DATA LISTING START

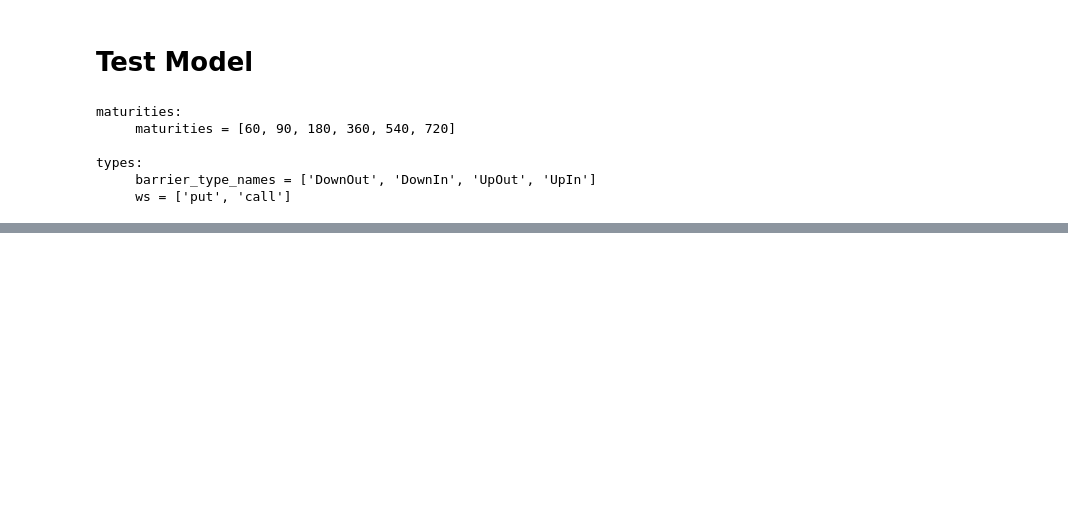
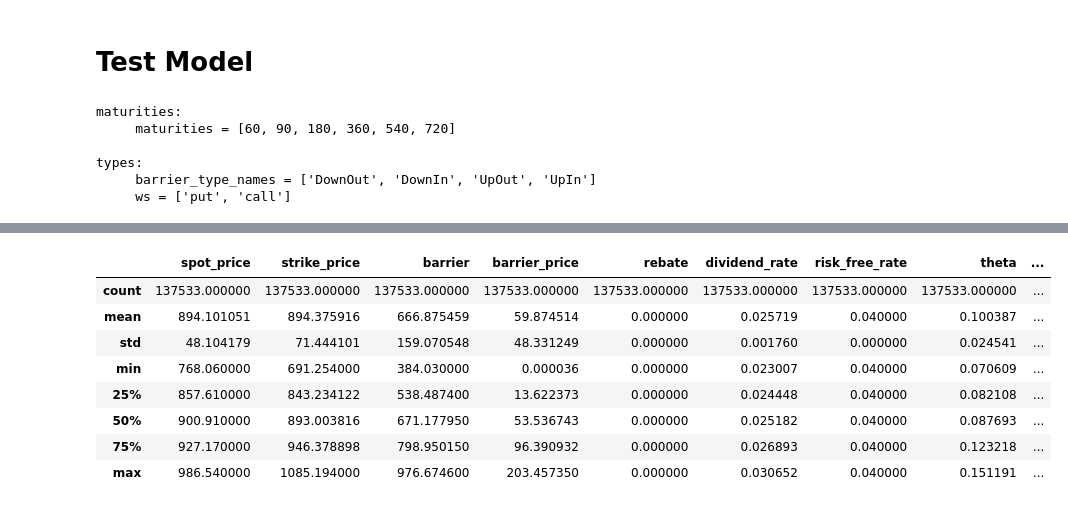
Before and after one commit to boomelage/machine-learning-option-pricing, a Jupyter notebook: testing.ipynb, the cells around one changed output, grey strips where cells are left out. Drawn from its saved outputs; the diff is of its cells as text; code cells hidden in the pictures; blank space fills up the shorter version.

```diff
--- a/testing.ipynb
+++ b/testing.ipynb
@@ -236,0 +234,12 @@ plt.show()
+# %%
+by_wbt.loc[('put','DownIn',slice(None)),:].describe()
+# %% [output]
+|  | spot_price | strike_price | barrier | barrier_price | rebate | dividend_rate | risk_free_rate | theta | ... |
+| count | 137533.000000 | 137533.000000 | 137533.000000 | 137533.000000 | 137533.000000 | 137533.000000 | 137533.000000 | 137533.000000 | ... |
+| mean | 894.101051 | 894.375916 | 666.875459 | 59.874514 | 0.000000 | 0.025719 | 0.040000 | 0.100387 | ... |
+| std | 48.104179 | 71.444101 | 159.070548 | 48.331249 | 0.000000 | 0.001760 | 0.000000 | 0.024541 | ... |
+| min | 768.060000 | 691.254000 | 384.030000 | 0.000036 | 0.000000 | 0.023007 | 0.040000 | 0.070609 | ... |
+| 25% | 857.610000 | 843.234122 | 538.487400 | 13.622373 | 0.000000 | 0.024448 | 0.040000 | 0.082108 | ... |
+| 50% | 900.910000 | 893.003816 | 671.177950 | 53.536743 | 0.000000 | 0.025182 | 0.040000 | 0.087693 | ... |
+| 75% | 927.170000 | 946.378898 | 798.950150 | 96.390932 | 0.000000 | 0.026893 | 0.040000 | 0.123218 | ... |
+| max | 986.540000 | 1085.194000 | 976.674600 | 203.457350 | 0.000000 | 0.030652 | 0.040000 | 0.151191 | ... |
```
Also changed, not shown: parts of 24 cells of this notebook, 6 other files.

DATA LISTING END

Only an exact copy of the records counts as an answer. Leave out the images.

Before and after one commit to boomelage/machine-learning-option-pricing, a Jupyter notebook: testing.ipynb, the cells around one changed output, grey strips where cells are left out. Drawn from its saved outputs; the diff is of its cells as text; code cells hidden in the pictures; blank space fills up the shorter version.

```diff
--- a/testing.ipynb
+++ b/testing.ipynb
@@ -236,0 +234,12 @@ plt.show()
+# %%
+by_wbt.loc[('put','DownIn',slice(None)),:].describe()
+# %% [output]
+|  | spot_price | strike_price | barrier | barrier_price | rebate | dividend_rate | risk_free_rate | theta | ... |
+| count | 137533.000000 | 137533.000000 | 137533.000000 | 137533.000000 | 137533.000000 | 137533.000000 | 137533.000000 | 137533.000000 | ... |
+| mean | 894.101051 | 894.375916 | 666.875459 | 59.874514 | 0.000000 | 0.025719 | 0.040000 | 0.100387 | ... |
+| std | 48.104179 | 71.444101 | 159.070548 | 48.331249 | 0.000000 | 0.001760 | 0.000000 | 0.024541 | ... |
+| min | 768.060000 | 691.254000 | 384.030000 | 0.000036 | 0.000000 | 0.023007 | 0.040000 | 0.070609 | ... |
+| 25% | 857.610000 | 843.234122 | 538.487400 | 13.622373 | 0.000000 | 0.024448 | 0.040000 | 0.082108 | ... |
+| 50% | 900.910000 | 893.003816 | 671.177950 | 53.536743 | 0.000000 | 0.025182 | 0.040000 | 0.087693 | ... |
+| 75% | 927.170000 | 946.378898 | 798.950150 | 96.390932 | 0.000000 | 0.026893 | 0.040000 | 0.123218 | ... |
+| max | 986.540000 | 1085.194000 | 976.674600 | 203.457350 | 0.000000 | 0.030652 | 0.040000 | 0.151191 | ... |
```
Also changed, not shown: parts of 24 cells of this notebook, 6 other files.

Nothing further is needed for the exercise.